The ATO will ask nearly 18,000 SMSFs to provide evidence their investment strategy meets the retirement objectives and cash-flow requirements of the fund following on from concerns they may not be meeting investment diversification requirements under superannuation regulations.
In an online update for taxation professionals posted yesterday, the ATO restated its intention to write to 17,700 funds where the SMSF regulator held the view their investment strategies may not meet regulation 4.09 of the Superannuation Industry (Supervision) (SIS) Act.
The ATO first flagged the intention to make contact with the SMSFs on 9 August, stating its records showed the funds may hold 90 per cent or more of their investments in a single asset or asset class.
The update stated tax professionals may be contacted by SMSF trustee clients about the letter and “to help your clients, remind them to check their investment strategy follows the law, and have their investment strategy ready to show to their SMSF auditor during their next audit”.
Trustee clients were also to be told they must be able to provide their SMSF auditor with evidence of how they considered their investment strategy met a range of requirements outlined by the ATO.
These requirements include:
- the diversification of fund investments,
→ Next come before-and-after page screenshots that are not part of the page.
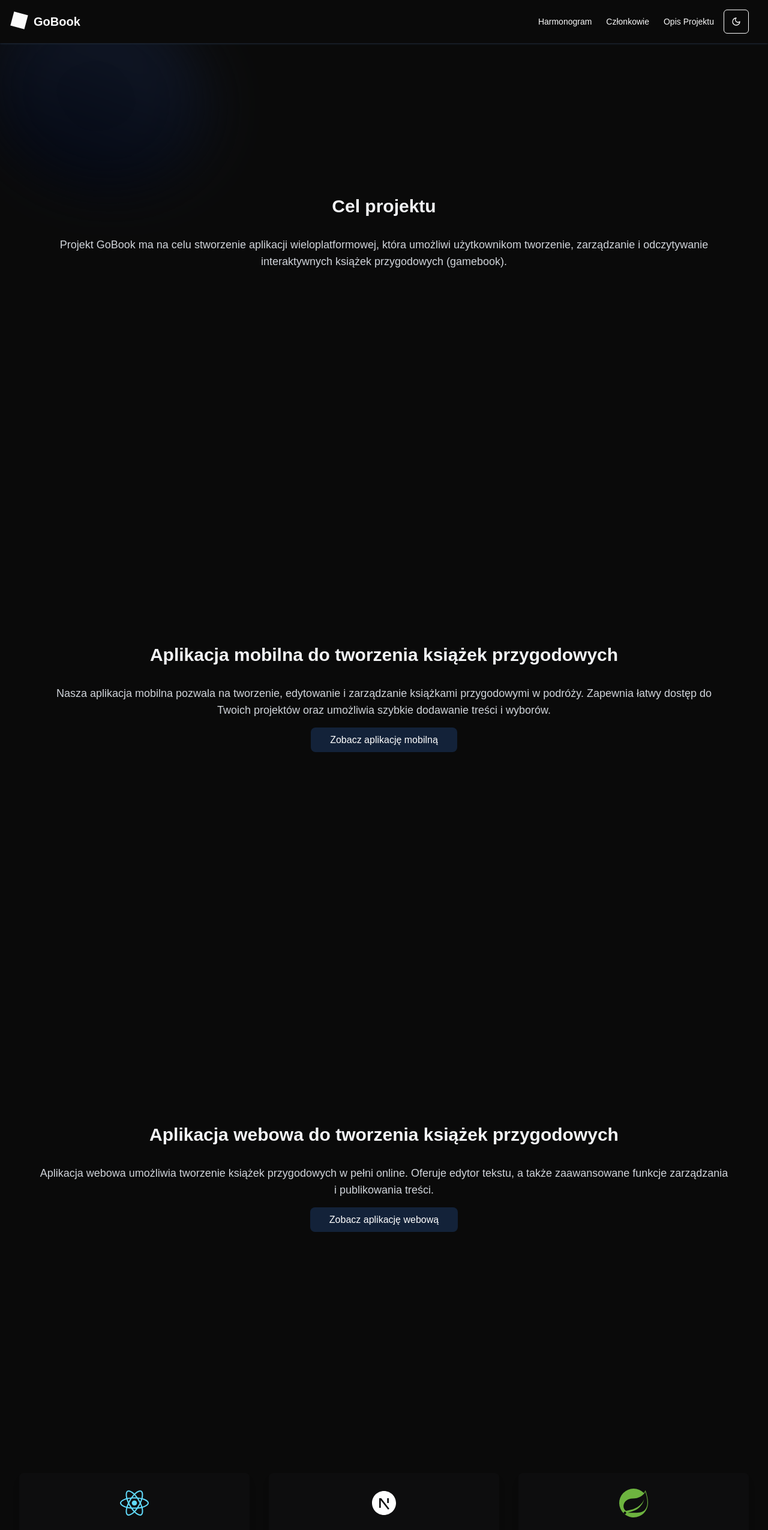
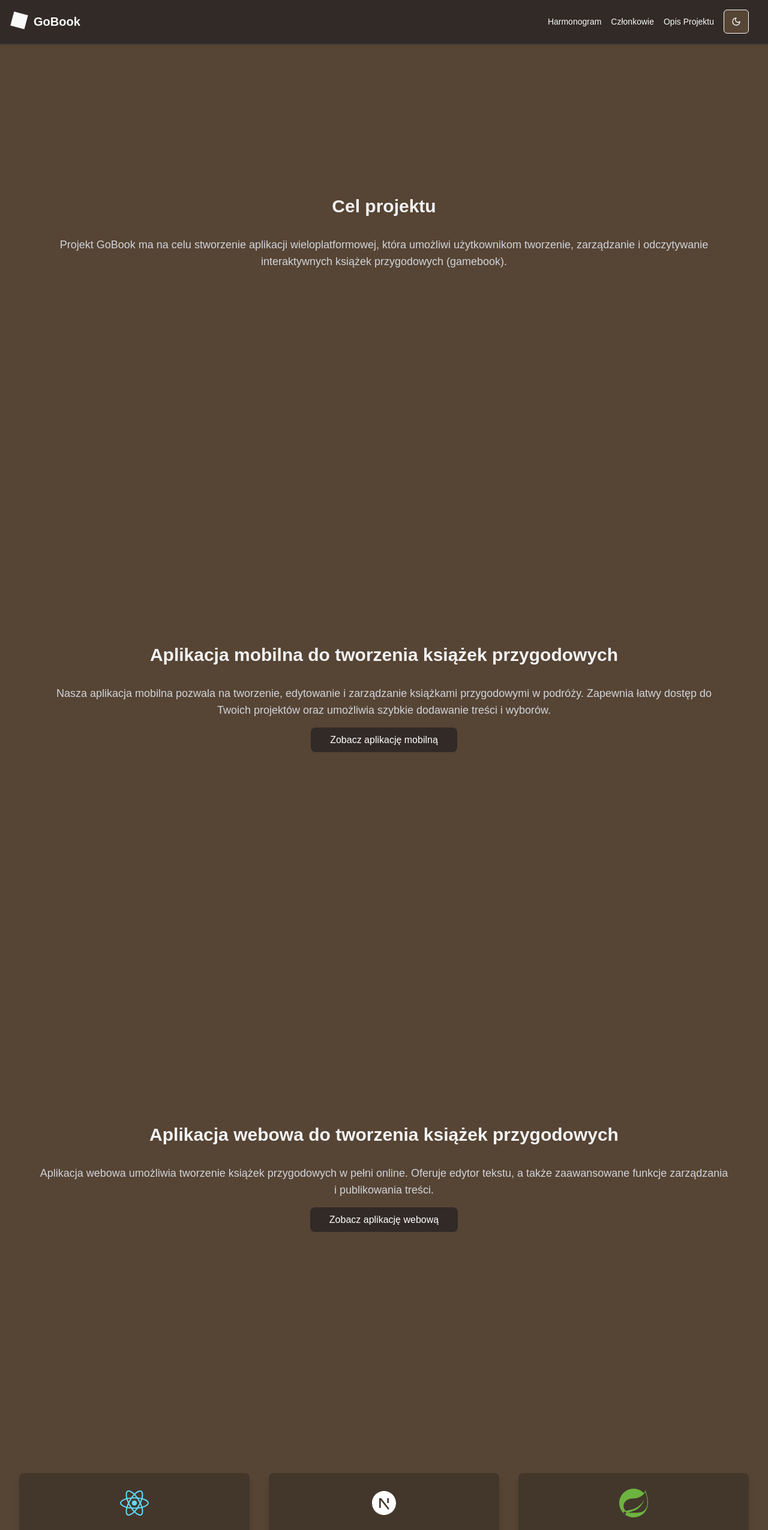
Before and after one commit to zesp11/zesp11.github.io, a Next.js app: page /zesp11_page/ in a window 1280 px wide. Shown: the top 2551 px of the page at 60% size. Built offline with nearby package versions, Linux system fonts and the light colour scheme.

Commit message:
Remove mouseTrail from page

```diff
--- a/src/app/(nonMainPage)/czlonkowie/page.tsx
+++ b/src/app/(nonMainPage)/czlonkowie/page.tsx
@@ -67,14 +67,13 @@ const TEAM_LEADER = 0;
 export default function Page() {
   return (
     <section className="p-1 mx-auto sm:max-w-4xl">
-      <MouseTrail />
-      <div className="flex justify-center z-10">
-        <h1 className="text-2xl font-bold mb-4 z-10">Zespol XI</h1>
+      <div className="flex justify-center">
+        <h1 className="text-2xl font-bold mb-4">Zespol XI</h1>
       </div>
 
-      <div className="grid gap-6 grid-cols-1 sm:grid-cols-2 md:grid-cols-3 relative z-20">
+      <div className="grid gap-6 grid-cols-1 sm:grid-cols-2 md:grid-cols-3 relative">
         {/* Render the team leader at the center */}
-        <div className="sm:col-start-2 sm:-left-1/2 md:col-start-2 md:col-span-2 md:-left-1/4 relative z-20">
+        <div className="sm:col-start-2 sm:-left-1/2 md:col-start-2 md:col-span-2 md:-left-1/4 relative">
           <MemberCard member={members[TEAM_LEADER]} isLeader={true} />
         </div>
 
--- a/src/app/components/footer.tsx
+++ b/src/app/components/footer.tsx
@@ -3,7 +3,7 @@ import Link from 'next/link';
 
 export default function Footer() {
   return (
-    <footer className="z-10 bg-background text-center py-2 shadow-lg border-t">
+    <footer className="bg-card text-center py-2 shadow-lg border-t">
       <div className="container w-3/4 mx-auto px-4 lg:px-8">
         <div className="flex flex-col md:flex-row justify-between items-center gap-4 p-4">
           {/* Links */}
--- a/src/app/components/header.tsx
+++ b/src/app/components/header.tsx
@@ -51,7 +51,7 @@ export default function Header() {
   }, [lastScrollY]);
 
   return (
-    <header className={`bg-background shadow dark:shadow-gray-800 flex justify-between items-center p-1 sm:p-4 w-screen transform transition-transform duration-200 fixed ${isHeaderVisible ? "translate-y-0" : '-translate-y-full'}`}>
+    <header className={`bg-card shadow dark:shadow-gray-800 flex justify-between items-center p-1 sm:p-4 w-screen transform transition-transform duration-200 fixed ${isHeaderVisible ? "translate-y-0" : '-translate-y-full'}`}>
       <Link
         className="p-1 flex gap-1"
         href={"/"}
@@ -106,12 +106,12 @@ export default function Header() {
 
       {/* Navigation for larger screens */}
       <section className="hidden md:flex items-center mr-4">
-        <nav className="flex mr-4 gap-6">
+        <nav className="flex mr-4 gap-4 items-center">
           {links.map((l, i) => (
             <Link
               href={l.url}
               key={i}
-              className={`font-medium text-sm transition-colors duration-150 ${pathname === l.url ? "border-b-2 border-primary" : ""
+              className={`font-medium text-sm transition-colors duration-150 ${pathname === l.url ? "border p-1 border-primary" : ""
                 }`}
             >
               {l.label}
--- a/src/app/globals.css
+++ b/src/app/globals.css
@@ -42,9 +42,9 @@ body {
     --radius: 0.5rem;
   }
   .dark {
-    --background: 0 0% 3.9%;
+    --background: 28.24deg 24.64% 27.06%;
     --foreground: 0 0% 98%;
-    --card: 0 0% 3.9%;
+    --card: 18deg 11.36% 17.25%;
     --card-foreground: 0 0% 98%;
     --popover: 0 0% 3.9%;
     --popover-foreground: 0 0% 98%;
@@ -54,7 +54,7 @@ body {
     --secondary-foreground: 0 0% 98%;
     --muted: 0 0% 14.9%;
     --muted-foreground: 0 0% 63.9%;
-    --accent: 0 0% 14.9%;
+    --accent: 18deg 11.36% 17.25%;
     --accent-foreground: 0 0% 98%;
     --destructive: 0 62.8% 30.6%;
     --destructive-foreground: 0 0% 98%;
--- a/src/app/layout.tsx
+++ b/src/app/layout.tsx
@@ -38,7 +38,7 @@ export default function RootLayout({
           // disableTransitionOnChange
         >
           {/* add padding because header is fixed */}
-          <div className="h-10 z-50">
+          <div className="h-10">
             <Header />
           </div>
 
--- a/src/app/not-found.tsx
+++ b/src/app/not-found.tsx
@@ -1,11 +1,9 @@
 import Link from "next/link";
-import MouseTrail from "./components/blurryMouseTrail";
 
 export default function NotFound() {
   return (
     <div className="flex flex-col items-center justify-center h-full bg-gray-100 dark:bg-inherit text-gray-800 dark:text-gray-200">
-      <MouseTrail />
-      <main className="text-center z-10 p-8">
+      <main className="text-center p-8">
         {/* Large Error Message */}
         <h1 className="text-6xl font-bold mb-4">404</h1>
         <p className="text-2xl mb-6">
--- a/src/app/page.tsx
+++ b/src/app/page.tsx
@@ -1,12 +1,10 @@
-import MouseTrail from "./components/blurryMouseTrail";
 import ToolsUsed from "./components/toolsSection";
 
 export default function Page() {
   return (
     <>
-      <MouseTrail />
       <section className="h-[90vh] p-4 sm:p-8 grid place-content-center bg-gray-200 dark:bg-inherit py-16">
-        <div className="max-w-6xl mx-auto text-center z-10 ">
+        <div className="max-w-6xl mx-auto text-center">
           <h2 className="text-3xl font-bold text-gray-900 dark:text-gray-100 mb-8">
             Cel projektu
           </h2>
@@ -18,7 +16,7 @@ export default function Page() {
 
       {/* Gamebook Mobile App Section */}
       <section className="h-screen grid place-content-center bg-gray-100 dark:bg-inherit py-16">
-        <div className="max-w-6xl mx-auto text-center z-10">
+        <div className="max-w-6xl mx-auto text-center">
           <h2 className="text-3xl font-bold text-gray-900 dark:text-gray-100 mb-8">
             Aplikacja mobilna do tworzenia książek przygodowych
           </h2>
@@ -29,7 +27,7 @@ export default function Page() {
             href="https://github.com" // Replace with actual mobile app URL
             target="_blank"
             rel="noopener noreferrer"
-            className="bg-blue-500 dark:bg-opacity-20 text-white px-8 py-3 rounded-lg hover:bg-blue-600 dark:hover:bg-blue-900 transition-colors"
+            className="bg-accent dark:bg-opacity-20 text-white px-8 py-3 rounded-lg transition-colors"
           >
             Zobacz aplikację mobilną
           </a>
@@ -38,7 +36,7 @@ export default function Page() {
 
       {/* Gamebook Web App Section */}
       <section className="h-screen grid place-content-center bg-gray-200 dark:bg-inherit py-16">
-        <div className="max-w-6xl mx-auto text-center z-10">
+        <div className="max-w-6xl mx-auto text-center">
           <h2 className="text-3xl font-bold text-gray-900 dark:text-gray-100 mb-8">
             Aplikacja webowa do tworzenia książek przygodowych
           </h2>
@@ -49,7 +47,7 @@ export default function Page() {
             href="https://github.com" // Replace with actual web app URL
             target="_blank"
             rel="noopener noreferrer"
-            className="bg-blue-500 dark:bg-opacity-20 text-white px-8 py-3 rounded-lg hover:bg-blue-600 dark:hover:bg-blue-900 transition-colors"
+            className="bg-accent dark:bg-opacity-20 text-white px-8 py-3 rounded-lg transition-colors"
           >
             Zobacz aplikację webową
           </a>
```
- the risks of inadequate diversification within the context of their SMSF investment portfolio,
- the making, holding, realising and the likely return from their fund investments, relating to their retirement objectives and expected cash-flow requirements,
- the liquidity of their investments, allowing the fund to meet costs and pay benefits as members retire, and
- whether insurance cover should be held for one or more members.
The ATO pointed out SMSF trustees who had problems with the requirements should seek help, but penalties would apply where action did not take place.
“We will warn trustees that penalties may apply if their auditor tells us they have failed to rectify non-compliance with these requirements,” it said.
“If your trustee clients need help, let them know they should consider seeking assistance from a licensed SMSF adviser.”
The ATO has, however, in another online post directed to SMSF trustees, indicated it would take a more favourable view of contraventions where they are self-disclosed by trustees and funds instead of being discovered during a fund audit.
Commenting on the regulator’s letter-writing campaign, Smarter SMSF chief executive Aaron Dunn said many SMSF investment strategies failed to meet the SIS Act requirements and were often used as a compliance document instead.